As soon as the council began its deliberations, the meeting was interrupted by an impressive spectacle of Templar might: At least twenty knights clad in Templar uniform and fully armed (probe armati) burst into the building. The group was headed by Count Hugo of Grünbach (or possibly Grumbach). When the archbishop, fearing bloodshed, offered the count to take seat and to state his business in a calm fashion, Hugo instead stood in the midst of the assembly and addressed it in a loud and clear voice. The count explained that he was aware of the council’s intent to judge him and his comrades for crimes that they themselves found most disturbing and vile. Hugo made it clear that he believed the present pope to be an unfair and ruthless tyrant (to quote one account of the incident), therefore he expressed his wish to petition the future pope of Rome. He thought that the innocence of the Order could be demonstrated to a newly elected Supreme Pontiff. As one way of proving the Templars’ good standing in matters of faith count Hugo claimed that when brothers of the Order were burnt at the stake the red crosses on their mantles remained intact. The Archbishop had little choice but to grant the Templars their wish. However, because Clement V was alive (although rumors about his health problems already circulated, as it becomes clear from Hugo’s speech) the bishop wrote to him. In response, Peter was ordered to continue investigating the Knights Templar. According to  Jacob of Mainz, in June of 1311 the Archbishop of Mainz granted absolution to the Knights Templar in his region, on the grounds of their innocence.

There is little doubt that the incident indeed took place, although some details are unclear.

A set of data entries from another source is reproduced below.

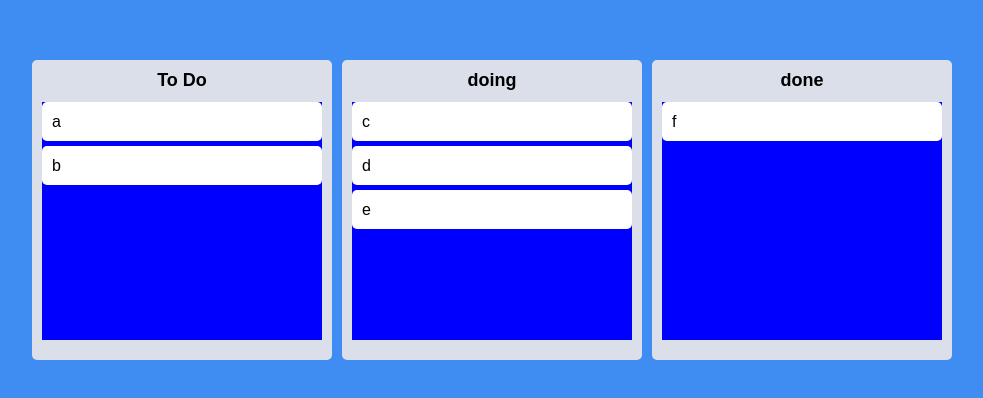
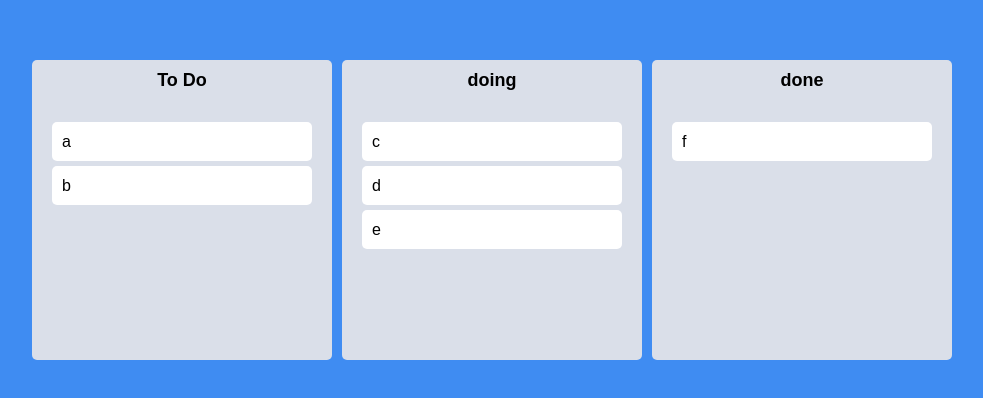
Before and after one commit to hyunjun00/react-master-class, a React (Create React App) app: page / in a window 1280 px wide. Shown: the part 190-588 px from the top of the page, without its empty margins (268-1251 px from the left). Built offline with nearby package versions, Linux system fonts and the light colour scheme.

Commit message:
Final Styles

```diff
--- a/src/Components/Board.tsx
+++ b/src/Components/Board.tsx
@@ -4,7 +4,6 @@
 
 const Wrapper = styled.div`
   width: 300px;
-  padding: 20px 10px;
   padding-top: 10px;
   background-color: ${(props) => props.theme.boardColor};
   border-radius: 5px;
@@ -22,9 +21,14 @@
 
 const Area = styled.div<IAreaProps>`
   background-color: ${(props) =>
-    props.isDraggingOver ? "pink" : props.isDraggingFromThis ? "red" : "blue"};
+    props.isDraggingOver
+      ? "#dfe6e9"
+      : props.isDraggingFromThis
+      ? "#b2bec3"
+      : "transparent"};
   flex-grow: 1;
   transition: background-color 0.3s ease-in-out;
+  padding: 20px;
 `;
 
 interface IBoardProps {
--- a/src/Components/DraggableCard.tsx
+++ b/src/Components/DraggableCard.tsx
@@ -2,11 +2,14 @@
 import { Draggable } from "react-beautiful-dnd";
 import styled from "styled-components";
 
-const Card = styled.div`
+const Card = styled.div<{ isDragging: boolean }>`
   border-radius: 5px;
   margin-bottom: 5px;
   padding: 10px 10px;
-  background-color: ${(props) => props.theme.cardColor};
+  background-color: ${(props) =>
+    props.isDragging ? "#74b9ff" : props.theme.cardColor};
+  box-shadow: ${(props) =>
+    props.isDragging ? "0px 2px 5px rgba(0,0,0,0.05)" : "none"};
 `;
 
 interface IDraggableCardProps {
@@ -17,8 +20,9 @@
 function DraggableCard({ toDo, index }: IDraggableCardProps) {
   return (
     <Draggable key={toDo} draggableId={toDo} index={index}>
-      {(magic) => (
+      {(magic, snapshot) => (
         <Card
+          isDragging={snapshot.isDragging}
           ref={magic.innerRef}
           {...magic.dragHandleProps}
           {...magic.draggableProps}
```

The story appears in Johannes Nauclerus’ Chronica and Jacob of Mainz is named as its source. It appears that another handwritten account was used by Nicolaus Serrarius and reproduced in Sacrorum conciliorum nova et amplissima collectio, t. 25. Nicolaus Gürtler in his Historia Templariorum indicates Nauclerus as his main source, however the speech that he attributes to Count Hugo does not appear in Chronica or elsewhere. Whether Gürtler composed this little oration himself (which is somewhat out of character for him) or took it from yet another account, it certainly represents the dramatic mood on the day of the incident: [click to continue…]

Knights Templar Undercover


Among the depositions taken during the trials of the Knights Templar in England there is one interesting claim by brother Thomas Totti.

Et dicit, quod praesens fuit in curia Romana, et alloquebatur poenitentiarium domini papae; et tam ibi, quam alibi in regno Franciae audivit multos confitentes plura de dictis articulis. Et dicit, quod ante unumquemque egressum suum habuit licentiam a magistro ordinis in Anglia, per literam, quod posset exire in habitu seculari, et explorari et procurare ea, quae essent utilia pro ipsis, et pro ordine; et quod ultra mare, et citra, et in curia Romana semper gestabat sub pannis secularibus chlamydem habitus sui, et adhuc gerit in praesenti. (D. Wilkins. Concilia Magnae Britanniae et Hiberniae. London. 1737, v.2, 368.) [click to continue…]